Task to carry out:
Of the entries below, copy only those lines that contain the word "field".

Given entries:
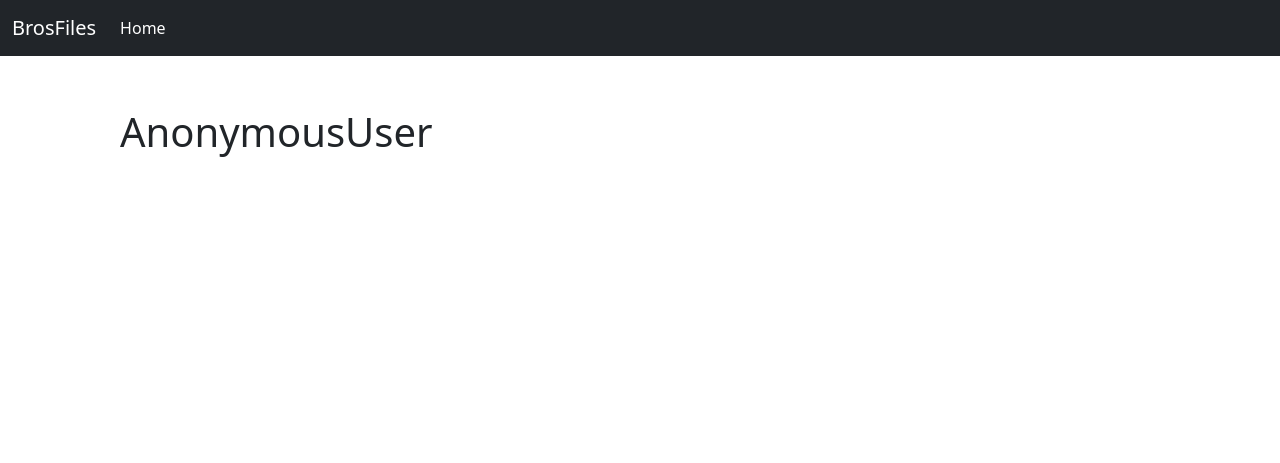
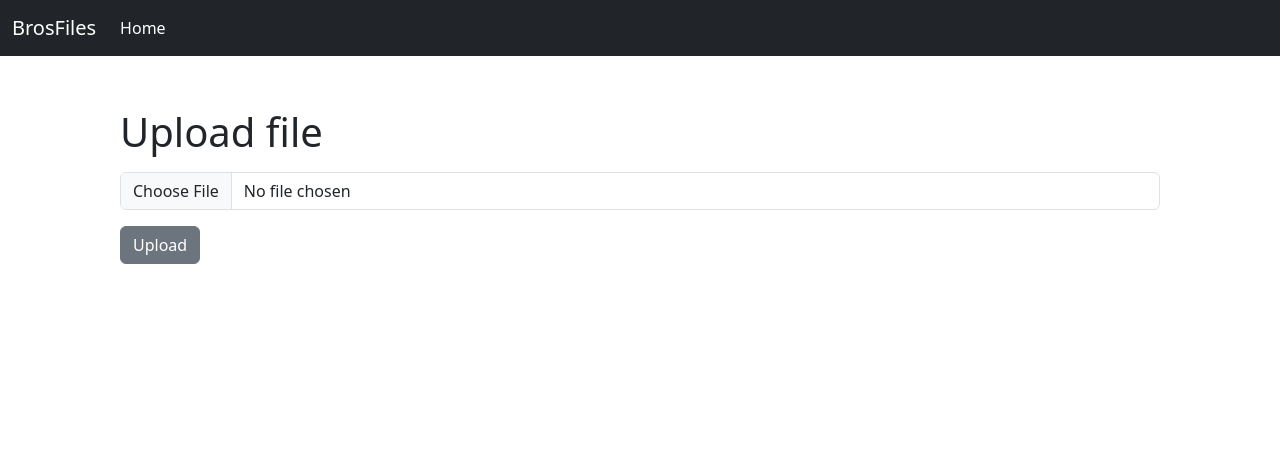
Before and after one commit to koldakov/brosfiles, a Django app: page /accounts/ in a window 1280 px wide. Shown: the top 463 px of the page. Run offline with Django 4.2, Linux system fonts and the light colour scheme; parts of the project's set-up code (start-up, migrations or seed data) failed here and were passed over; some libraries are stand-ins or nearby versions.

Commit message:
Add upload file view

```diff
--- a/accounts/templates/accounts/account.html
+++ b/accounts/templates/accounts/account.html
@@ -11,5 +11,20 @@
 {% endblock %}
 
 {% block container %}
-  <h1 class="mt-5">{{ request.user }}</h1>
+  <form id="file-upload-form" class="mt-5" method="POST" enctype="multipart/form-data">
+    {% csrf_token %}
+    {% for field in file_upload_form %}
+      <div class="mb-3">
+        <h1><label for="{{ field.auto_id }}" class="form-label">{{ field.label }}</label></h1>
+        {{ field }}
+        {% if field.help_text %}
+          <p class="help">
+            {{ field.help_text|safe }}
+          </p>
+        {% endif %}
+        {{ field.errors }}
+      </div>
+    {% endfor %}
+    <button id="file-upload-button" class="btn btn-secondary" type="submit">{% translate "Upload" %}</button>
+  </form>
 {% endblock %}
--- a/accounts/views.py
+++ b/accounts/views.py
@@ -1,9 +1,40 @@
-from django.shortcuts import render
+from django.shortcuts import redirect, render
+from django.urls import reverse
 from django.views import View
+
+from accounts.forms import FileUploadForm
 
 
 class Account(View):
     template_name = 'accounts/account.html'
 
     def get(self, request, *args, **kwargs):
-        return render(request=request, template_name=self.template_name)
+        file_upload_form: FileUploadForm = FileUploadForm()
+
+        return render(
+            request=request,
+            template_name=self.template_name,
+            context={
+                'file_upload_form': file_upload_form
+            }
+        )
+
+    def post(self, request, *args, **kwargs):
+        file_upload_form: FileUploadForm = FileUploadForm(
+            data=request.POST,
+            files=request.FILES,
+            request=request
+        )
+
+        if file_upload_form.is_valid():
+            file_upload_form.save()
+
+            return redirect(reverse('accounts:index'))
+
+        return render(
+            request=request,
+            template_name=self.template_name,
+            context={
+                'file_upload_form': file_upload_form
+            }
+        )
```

Exercise output:
+    {% for field in file_upload_form %}
+        <h1><label for="{{ field.auto_id }}" class="form-label">{{ field.label }}</label></h1>
+        {{ field }}
+        {% if field.help_text %}
+            {{ field.help_text|safe }}
+        {{ field.errors }}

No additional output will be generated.